Regulation are also costing them. I'm sure lot of hotel would be fine just not having those pesky regulation getting in the way (like you know fire protection, hygiene, using legit employees, insurances,
Think "barriers to entry."
Trying to create a better society is a very different thing from thinking you've invented one.
Can you explain how? I mean, it seems to me that they are inextricably linked. Suppose Mr. Legislator wants to try to create a better society. His necessary first step is to hypothesize how to do so. Once he has his hypothesis he has two choices--either evaluate whether the hypothetical society is better than current society or try it. You've forestalled the former, so he has to proceed with the latter. Once it's tried, he must evaluate the results. The possible evaluations are the hypothetical society is worse than ex ante, it's equal, or it's better. You've forestalled the latter. It seems to me that the only way you allow a person to try to create a better society is if he a priori is doomed to failure.
The 2nd Amendment applies to what is now the National Guard. We never updated the Constitution as we adopted a "standing army" policy.
The Supreme Court of the United States would beg to differ.
I keep hearing that. However, here are all of the economic planks of the 1928 Socialist Party Platform, and how they have fared legislatively. Smells like socialism to me.
'It's not possible. Space is dangerous. It's expensive. There are unquantified risks. Combine all of those under one umbrella; you cannot establish a free market capitalization of that enterprise.'"
I feel the same way about settling the western United States. Oregon is dangerous. It's expensive. There are unquantified risks. Combine all of those under one umbrella; you cannot establish a free market capitalization of that enterprise.
"You have died of dysentery."
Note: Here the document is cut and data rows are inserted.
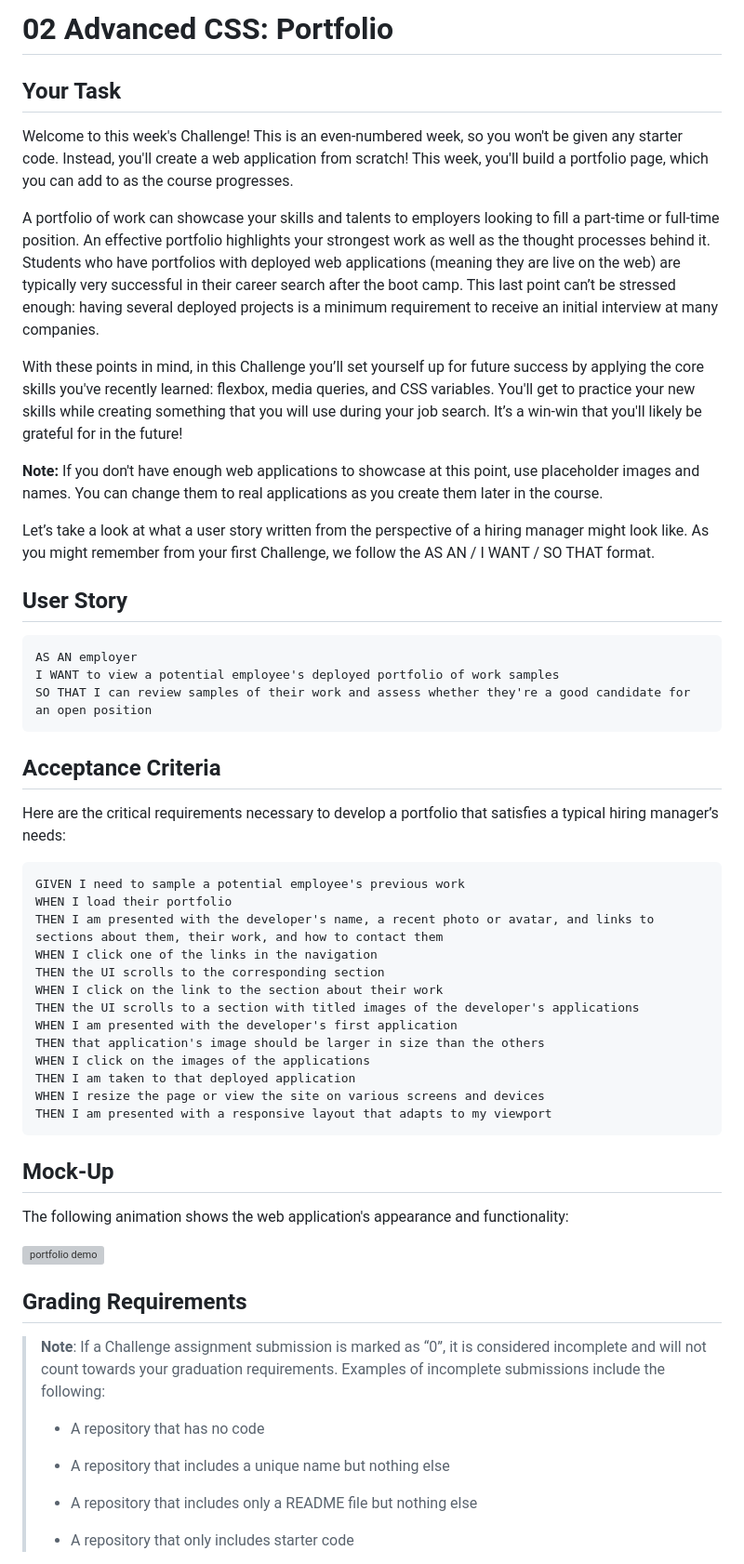
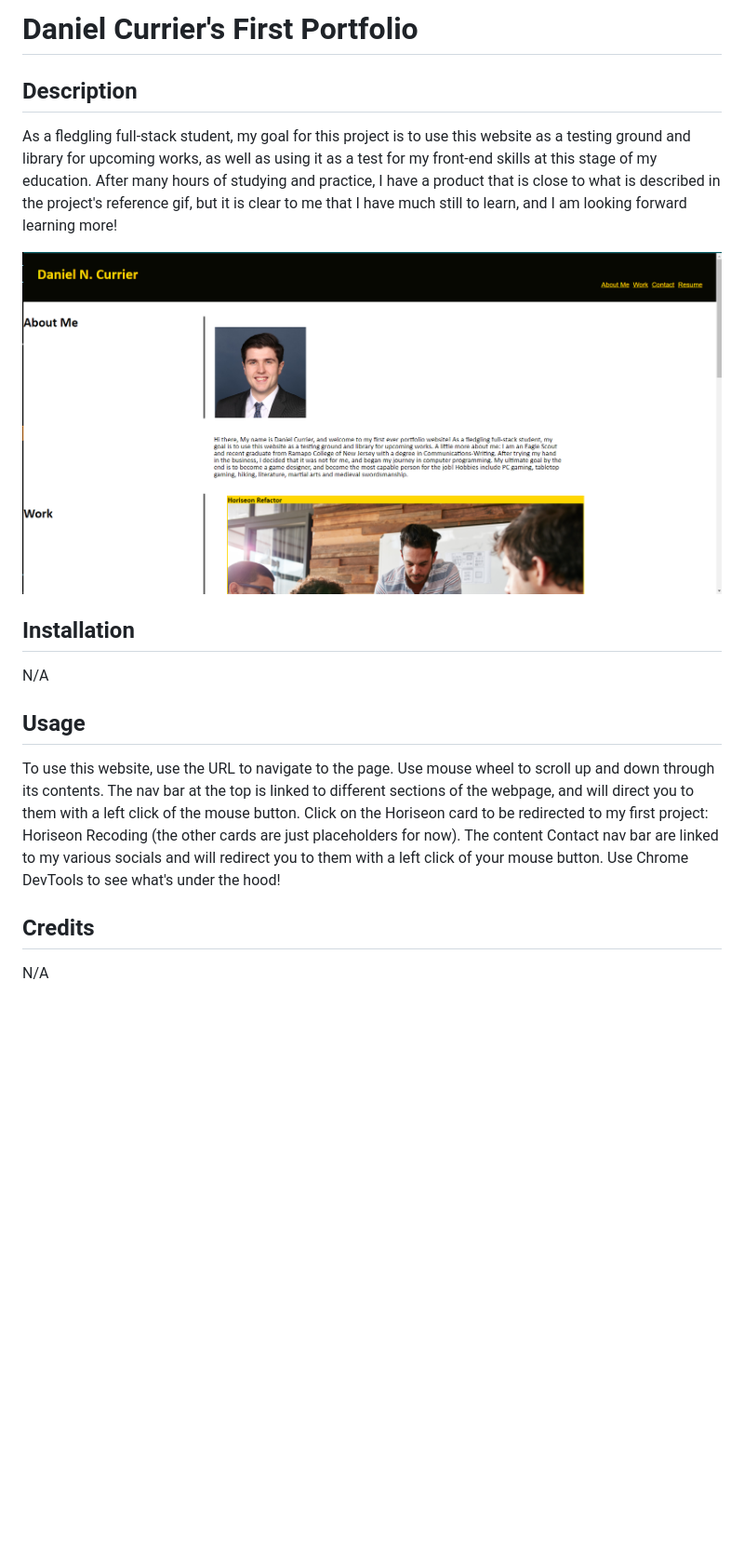
Before and after one commit to DanielCurrier/dan-currier-portfolio, a Markdown page: README.md, the part around the change printed below. Shown: that part at 93% size. Rendered like a GitHub page; pictures changed too: assets/images/dan-currier-1st-portfolio.png (added); blank space fills up the shorter version; grey boxes are pictures that could not be loaded.

Commit message:
Improved README file to match project criteria

````diff
--- a/README.md
+++ b/README.md
@@ -1,64 +1,15 @@
-# 02 Advanced CSS: Portfolio
+# Daniel Currier's First Portfolio
 
-## Your Task
+## Description
+As a fledgling full-stack student, my goal for this project is to use this website as a testing ground and library for upcoming works, as well as using it as a test for my front-end skills at this stage of my education. After many hours of studying and practice, I have a product that is close to what is described in the project's reference gif, but it is clear to me that I have much still to learn, and I am looking forward learning more!
 
-Welcome to this week's Challenge! This is an even-numbered week, so you won't be given any starter code. Instead, you'll create a web application from scratch! This week, you'll build a portfolio page, which you can add to as the course progresses.
+![](assets/images/dan-currier-1st-portfolio.png)
 
-A portfolio of work can showcase your skills and talents to employers looking to fill a part-time or full-time position. An effective portfolio highlights your strongest work as well as the thought processes behind it. Students who have portfolios with deployed web applications (meaning they are live on the web) are typically very successful in their career search after the boot camp. This last point can’t be stressed enough: having several deployed projects is a minimum requirement to receive an initial interview at many companies.
+## Installation
+N/A
+## Usage
+To use this website, use the  URL to navigate to the page. Use mouse wheel to scroll up and down through its contents. The nav bar at the top is linked to different sections of the webpage, and will direct you to them with a left click of the mouse button. Click on the Horiseon card to be redirected to my first project: Horiseon Recoding (the other cards are just placeholders for now). The content Contact nav bar are linked to my various socials and will redirect you to them with a left click of your mouse button. Use Chrome DevTools to see what's under the hood!
 
-With these points in mind, in this Challenge you’ll set yourself up for future success by applying the core skills you've recently learned: flexbox, media queries, and CSS variables. You'll get to practice your new skills while creating something that you will use during your job search. It’s a win-win that you'll likely be grateful for in the future!
+## Credits
+N/A
 
-**Note:** If you don't have enough web applications to showcase at this point, use placeholder images and names. You can change them to real applications as you create them later in the course.
-
-Let’s take a look at what a user story written from the perspective of a hiring manager might look like. As you might remember from your first Challenge, we follow the AS AN / I WANT / SO THAT format.
-
-
-## User Story
-
-```
-AS AN employer
-I WANT to view a potential employee's deployed portfolio of work samples
-SO THAT I can review samples of their work and assess whether they're a good candidate for an open position
-```
-
-
-## Acceptance Criteria
-
-Here are the critical requirements necessary to develop a portfolio that satisfies a typical hiring manager’s needs:
-
-```
-GIVEN I need to sample a potential employee's previous work
-WHEN I load their portfolio
-THEN I am presented with the developer's name, a recent photo or avatar, and links to sections about them, their work, and how to contact them
-WHEN I click one of the links in the navigation
-THEN the UI scrolls to the corresponding section
-WHEN I click on the link to the section about their work
-THEN the UI scrolls to a section with titled images of the developer's applications
-WHEN I am presented with the developer's first application
-THEN that application's image should be larger in size than the others
-WHEN I click on the images of the applications
-THEN I am taken to that deployed application
-WHEN I resize the page or view the site on various screens and devices
-THEN I am presented with a responsive layout that adapts to my viewport
-```
-
-
-## Mock-Up
-
-The following animation shows the web application's appearance and functionality:
-
-![portfolio demo](./Assets/02-advanced-css-homework-demo.gif)
-
-
-## Grading Requirements
-
-> **Note**: If a Challenge assignment submission is marked as “0”, it is considered incomplete and will not count towards your graduation requirements. Examples of incomplete submissions include the following:
->
-> * A repository that has no code
->
-> * A repository that includes a unique name but nothing else
->
-> * A repository that includes only a README file but nothing else
->
-> * A repository that only includes starter code
-
````
Also changed, not shown: other parts of README.md (+2 -42 lines).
Yeah sorry dude but there hasn't been a judge, founding father, legislator or even constitutional clause since foundation thats actually said this. This is a fantasy of the tea party whackys.
Does Chief Justice Marshall count? He once said, "This government is acknowledged by all, to be one of enumerated powers. The principle, that it can exercise only the powers granted to it, would seem too apparent, to have required to be enforced by all those arguments, which its enlightened friends, while it was depending before the people, found it necessary to urge; that principle is now universally admitted." I'm pretty sure he's not a tea party whacky. How about Chief Justice William Rehnquist? He's the one who wrote the majority opinion when striking down the Gun Free School Zone Act in United States v. Lopez.
The index does not measure, and has nothing to say, about the main topics at hand - civil liberties and human rights - so it doesn't refute the binary guy's claims even one bit. In fact, it's almost completely unrelated to his claims.
And here is Freedom House's 2013 annual survey of freedom. In it you'll find the United States rated as "Free" (most free of three categories) in freedom status, "1" (most free of seven categories) in political rights, and "1" (most free of seven categories) in civil liberties.